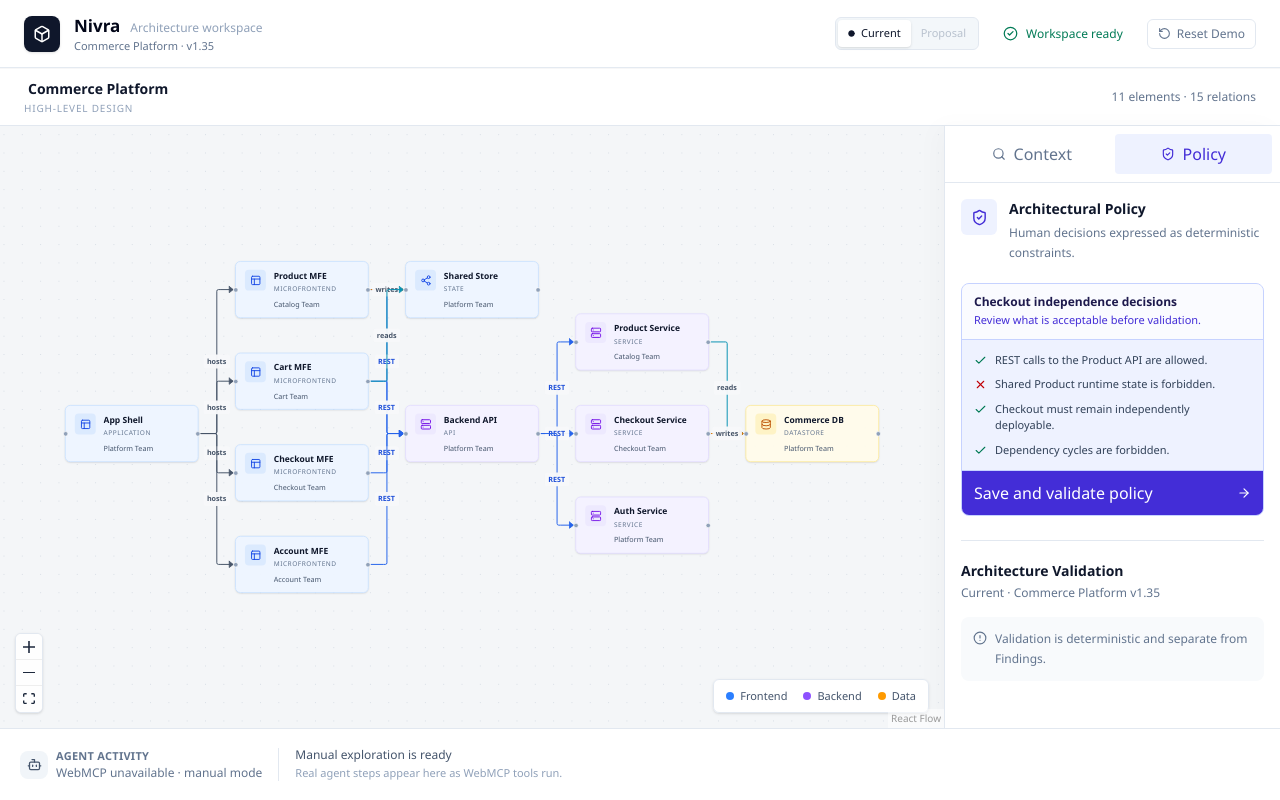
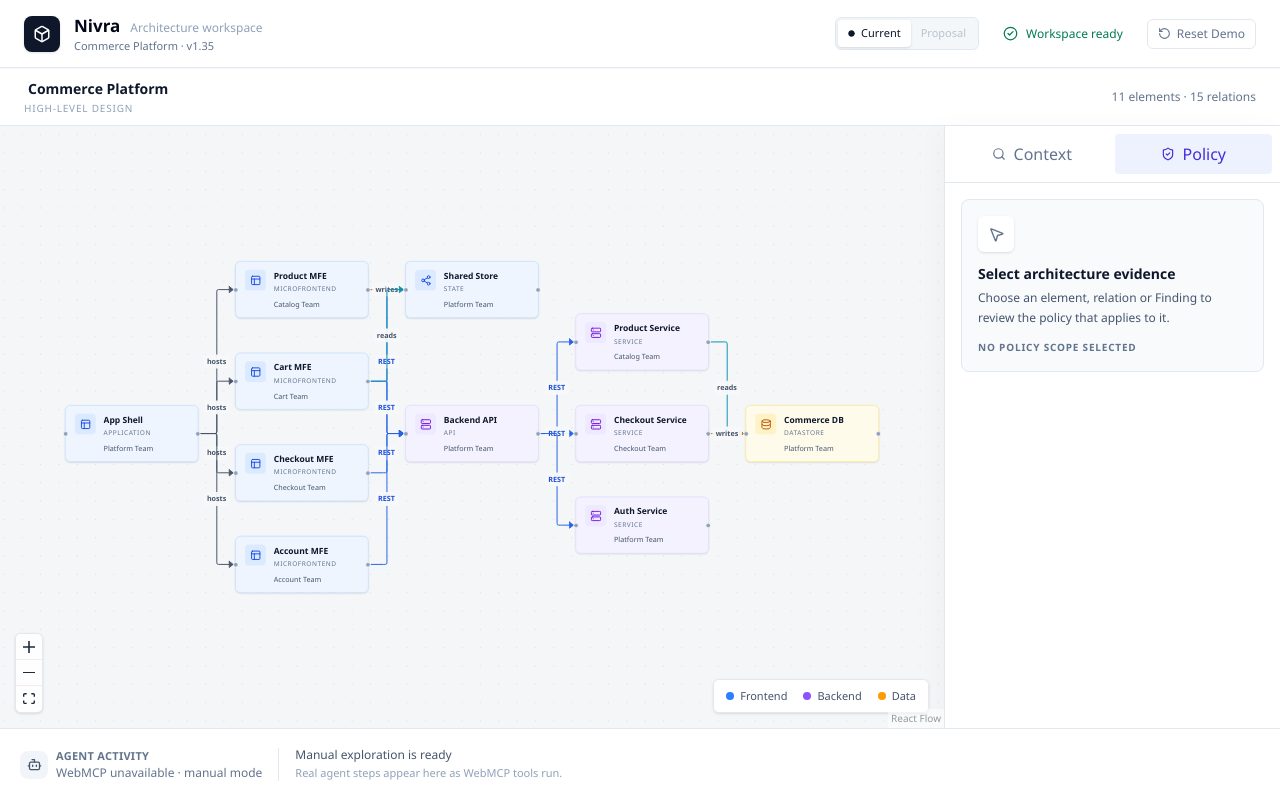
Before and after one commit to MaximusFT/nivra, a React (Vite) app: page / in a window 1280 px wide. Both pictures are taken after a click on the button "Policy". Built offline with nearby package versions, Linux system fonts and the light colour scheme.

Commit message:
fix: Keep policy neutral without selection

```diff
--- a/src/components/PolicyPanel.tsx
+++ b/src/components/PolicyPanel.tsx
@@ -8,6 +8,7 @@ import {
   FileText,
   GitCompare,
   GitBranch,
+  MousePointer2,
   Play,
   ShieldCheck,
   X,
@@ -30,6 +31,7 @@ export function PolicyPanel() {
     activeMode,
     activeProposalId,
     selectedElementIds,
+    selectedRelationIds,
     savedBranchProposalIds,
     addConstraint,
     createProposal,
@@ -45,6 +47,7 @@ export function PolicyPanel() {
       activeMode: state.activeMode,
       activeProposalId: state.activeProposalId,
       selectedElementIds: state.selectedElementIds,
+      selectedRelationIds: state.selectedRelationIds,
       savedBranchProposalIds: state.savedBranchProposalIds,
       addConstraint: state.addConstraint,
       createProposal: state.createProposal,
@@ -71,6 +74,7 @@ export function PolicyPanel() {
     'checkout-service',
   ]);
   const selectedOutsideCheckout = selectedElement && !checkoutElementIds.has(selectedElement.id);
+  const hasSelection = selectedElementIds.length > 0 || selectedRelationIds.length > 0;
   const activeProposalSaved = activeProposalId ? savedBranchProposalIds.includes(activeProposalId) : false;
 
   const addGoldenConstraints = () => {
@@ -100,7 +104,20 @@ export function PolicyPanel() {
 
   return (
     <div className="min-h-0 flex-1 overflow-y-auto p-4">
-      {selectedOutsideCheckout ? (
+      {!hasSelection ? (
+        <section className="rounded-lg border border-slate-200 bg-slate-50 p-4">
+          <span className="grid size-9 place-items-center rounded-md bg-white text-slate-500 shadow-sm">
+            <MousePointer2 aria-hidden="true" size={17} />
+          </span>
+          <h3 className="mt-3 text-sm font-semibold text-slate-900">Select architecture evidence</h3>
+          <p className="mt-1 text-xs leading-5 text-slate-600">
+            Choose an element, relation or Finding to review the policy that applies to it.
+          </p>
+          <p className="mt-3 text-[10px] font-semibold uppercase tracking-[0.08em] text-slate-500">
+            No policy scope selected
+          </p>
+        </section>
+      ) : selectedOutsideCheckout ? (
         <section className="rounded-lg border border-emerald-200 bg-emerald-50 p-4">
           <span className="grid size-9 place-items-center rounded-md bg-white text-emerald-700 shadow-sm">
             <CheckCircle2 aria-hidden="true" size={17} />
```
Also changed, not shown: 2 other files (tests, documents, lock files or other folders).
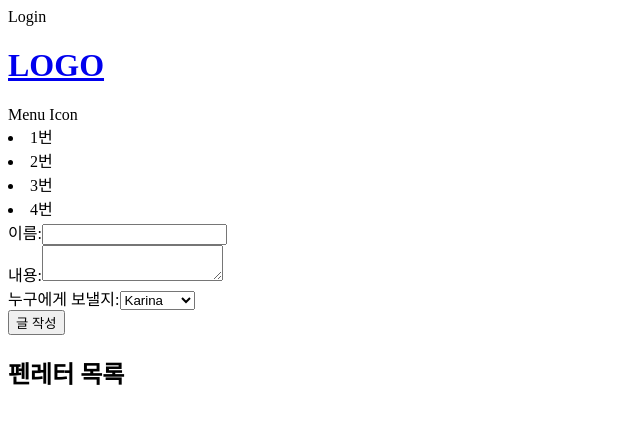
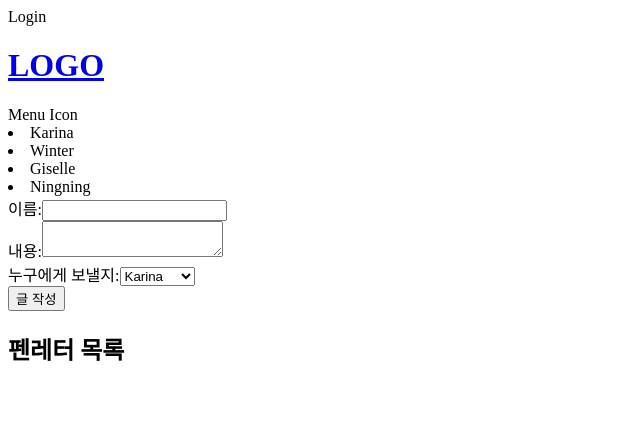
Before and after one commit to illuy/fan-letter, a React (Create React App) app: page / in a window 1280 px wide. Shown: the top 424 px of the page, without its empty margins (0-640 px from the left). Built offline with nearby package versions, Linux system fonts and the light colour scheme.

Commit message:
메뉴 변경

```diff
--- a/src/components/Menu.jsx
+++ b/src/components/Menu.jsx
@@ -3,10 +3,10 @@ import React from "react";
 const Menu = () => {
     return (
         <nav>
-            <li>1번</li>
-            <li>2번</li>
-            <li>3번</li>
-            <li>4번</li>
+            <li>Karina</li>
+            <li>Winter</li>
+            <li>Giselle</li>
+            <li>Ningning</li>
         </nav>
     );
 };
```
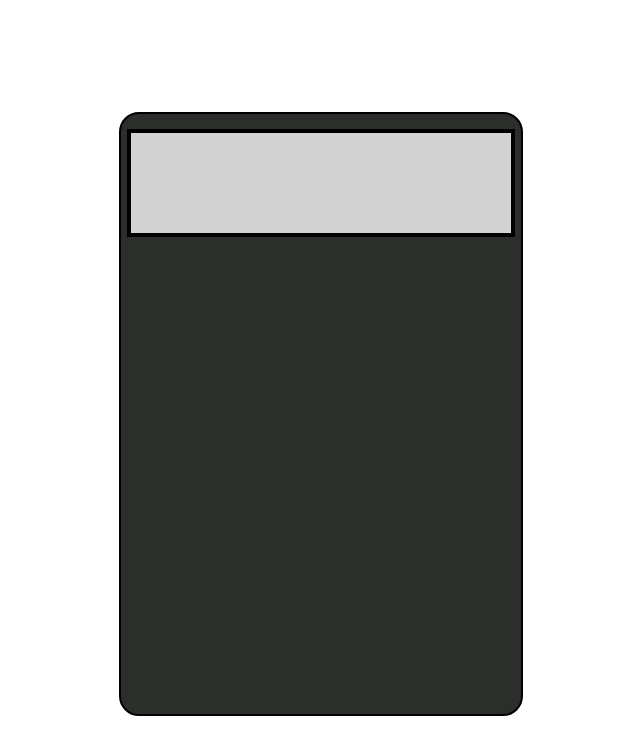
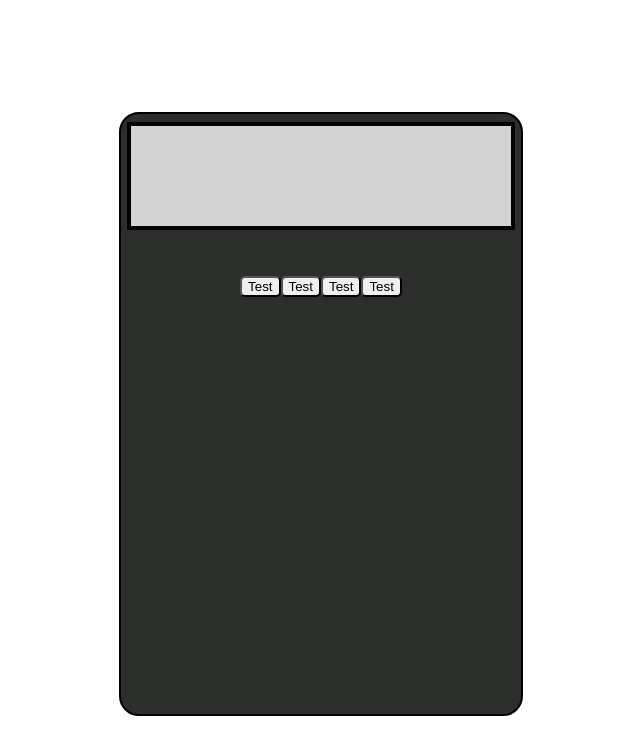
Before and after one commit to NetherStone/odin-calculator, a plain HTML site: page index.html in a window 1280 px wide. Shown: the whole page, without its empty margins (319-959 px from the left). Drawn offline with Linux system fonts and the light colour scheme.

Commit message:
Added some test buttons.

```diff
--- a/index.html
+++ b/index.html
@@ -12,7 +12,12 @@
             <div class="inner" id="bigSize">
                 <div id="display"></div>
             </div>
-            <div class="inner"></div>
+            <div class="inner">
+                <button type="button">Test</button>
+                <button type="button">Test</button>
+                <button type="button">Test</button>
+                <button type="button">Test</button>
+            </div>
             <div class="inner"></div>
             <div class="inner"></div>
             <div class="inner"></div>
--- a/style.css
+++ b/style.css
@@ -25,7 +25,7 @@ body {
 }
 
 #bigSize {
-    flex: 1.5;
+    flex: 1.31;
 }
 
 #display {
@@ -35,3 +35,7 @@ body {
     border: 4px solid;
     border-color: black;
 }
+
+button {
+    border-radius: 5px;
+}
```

____________

▶ _TASK REQUIREMENTS_
Every line above has to be output exactly; the pictures must be dropped.

▶ _WRITTEN ANSWER_
Before and after one commit to MaximusFT/nivra, a React (Vite) app: page / in a window 1280 px wide. Both pictures are taken after a click on the button "Policy". Built offline with nearby package versions, Linux system fonts and the light colour scheme.

Commit message:
fix: Keep policy neutral without selection

```diff
--- a/src/components/PolicyPanel.tsx
+++ b/src/components/PolicyPanel.tsx
@@ -8,6 +8,7 @@ import {
   FileText,
   GitCompare,
   GitBranch,
+  MousePointer2,
   Play,
   ShieldCheck,
   X,
@@ -30,6 +31,7 @@ export function PolicyPanel() {
     activeMode,
     activeProposalId,
     selectedElementIds,
+    selectedRelationIds,
     savedBranchProposalIds,
     addConstraint,
     createProposal,
@@ -45,6 +47,7 @@ export function PolicyPanel() {
       activeMode: state.activeMode,
       activeProposalId: state.activeProposalId,
       selectedElementIds: state.selectedElementIds,
+      selectedRelationIds: state.selectedRelationIds,
       savedBranchProposalIds: state.savedBranchProposalIds,
       addConstraint: state.addConstraint,
       createProposal: state.createProposal,
@@ -71,6 +74,7 @@ export function PolicyPanel() {
     'checkout-service',
   ]);
   const selectedOutsideCheckout = selectedElement && !checkoutElementIds.has(selectedElement.id);
+  const hasSelection = selectedElementIds.length > 0 || selectedRelationIds.length > 0;
   const activeProposalSaved = activeProposalId ? savedBranchProposalIds.includes(activeProposalId) : false;
 
   const addGoldenConstraints = () => {
@@ -100,7 +104,20 @@ export function PolicyPanel() {
 
   return (
     <div className="min-h-0 flex-1 overflow-y-auto p-4">
-      {selectedOutsideCheckout ? (
+      {!hasSelection ? (
+        <section className="rounded-lg border border-slate-200 bg-slate-50 p-4">
+          <span className="grid size-9 place-items-center rounded-md bg-white text-slate-500 shadow-sm">
+            <MousePointer2 aria-hidden="true" size={17} />
+          </span>
+          <h3 className="mt-3 text-sm font-semibold text-slate-900">Select architecture evidence</h3>
+          <p className="mt-1 text-xs leading-5 text-slate-600">
+            Choose an element, relation or Finding to review the policy that applies to it.
+          </p>
+          <p className="mt-3 text-[10px] font-semibold uppercase tracking-[0.08em] text-slate-500">
+            No policy scope selected
+          </p>
+        </section>
+      ) : selectedOutsideCheckout ? (
         <section className="rounded-lg border border-emerald-200 bg-emerald-50 p-4">
           <span className="grid size-9 place-items-center rounded-md bg-white text-emerald-700 shadow-sm">
             <CheckCircle2 aria-hidden="true" size={17} />
```
Also changed, not shown: 2 other files (tests, documents, lock files or other folders).
Before and after one commit to illuy/fan-letter, a React (Create React App) app: page / in a window 1280 px wide. Shown: the top 424 px of the page, without its empty margins (0-640 px from the left). Built offline with nearby package versions, Linux system fonts and the light colour scheme.

Commit message:
메뉴 변경

```diff
--- a/src/components/Menu.jsx
+++ b/src/components/Menu.jsx
@@ -3,10 +3,10 @@ import React from "react";
 const Menu = () => {
     return (
         <nav>
-            <li>1번</li>
-            <li>2번</li>
-            <li>3번</li>
-            <li>4번</li>
+            <li>Karina</li>
+            <li>Winter</li>
+            <li>Giselle</li>
+            <li>Ningning</li>
         </nav>
     );
 };
```
Before and after one commit to NetherStone/odin-calculator, a plain HTML site: page index.html in a window 1280 px wide. Shown: the whole page, without its empty margins (319-959 px from the left). Drawn offline with Linux system fonts and the light colour scheme.

Commit message:
Added some test buttons.

```diff
--- a/index.html
+++ b/index.html
@@ -12,7 +12,12 @@
             <div class="inner" id="bigSize">
                 <div id="display"></div>
             </div>
-            <div class="inner"></div>
+            <div class="inner">
+                <button type="button">Test</button>
+                <button type="button">Test</button>
+                <button type="button">Test</button>
+                <button type="button">Test</button>
+            </div>
             <div class="inner"></div>
             <div class="inner"></div>
             <div class="inner"></div>
--- a/style.css
+++ b/style.css
@@ -25,7 +25,7 @@ body {
 }
 
 #bigSize {
-    flex: 1.5;
+    flex: 1.31;
 }
 
 #display {
@@ -35,3 +35,7 @@ body {
     border: 4px solid;
     border-color: black;
 }
+
+button {
+    border-radius: 5px;
+}
```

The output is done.